> **Brief**
Among the entries below, how many lines include the word "sheet"? Reply with only the number.

^^^^

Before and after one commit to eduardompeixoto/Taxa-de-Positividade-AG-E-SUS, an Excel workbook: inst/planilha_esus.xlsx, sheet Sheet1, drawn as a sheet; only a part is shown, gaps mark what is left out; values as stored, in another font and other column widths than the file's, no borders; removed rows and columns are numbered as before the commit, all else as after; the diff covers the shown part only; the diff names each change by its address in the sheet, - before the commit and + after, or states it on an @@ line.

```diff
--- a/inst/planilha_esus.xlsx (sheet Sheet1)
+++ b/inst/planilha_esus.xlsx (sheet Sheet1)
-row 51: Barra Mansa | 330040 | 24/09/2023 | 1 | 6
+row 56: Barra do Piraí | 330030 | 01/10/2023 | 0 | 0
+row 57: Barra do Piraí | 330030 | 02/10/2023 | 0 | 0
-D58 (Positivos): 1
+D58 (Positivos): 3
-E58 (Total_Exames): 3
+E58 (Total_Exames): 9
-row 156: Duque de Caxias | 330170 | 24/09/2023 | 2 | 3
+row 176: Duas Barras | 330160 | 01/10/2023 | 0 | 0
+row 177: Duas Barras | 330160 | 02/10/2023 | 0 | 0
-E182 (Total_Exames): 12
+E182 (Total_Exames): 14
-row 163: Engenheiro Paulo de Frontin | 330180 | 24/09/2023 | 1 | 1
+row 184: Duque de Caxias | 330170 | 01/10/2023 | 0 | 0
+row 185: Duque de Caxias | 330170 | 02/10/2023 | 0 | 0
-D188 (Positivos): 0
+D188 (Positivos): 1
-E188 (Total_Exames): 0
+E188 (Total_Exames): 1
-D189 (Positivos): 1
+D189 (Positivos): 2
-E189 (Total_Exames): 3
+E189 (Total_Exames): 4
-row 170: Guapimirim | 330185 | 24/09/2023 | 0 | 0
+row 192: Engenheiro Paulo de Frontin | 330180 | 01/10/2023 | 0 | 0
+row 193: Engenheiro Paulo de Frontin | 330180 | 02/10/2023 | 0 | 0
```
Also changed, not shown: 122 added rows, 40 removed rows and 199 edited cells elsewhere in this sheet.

^^^^

> **Reply to the task**
4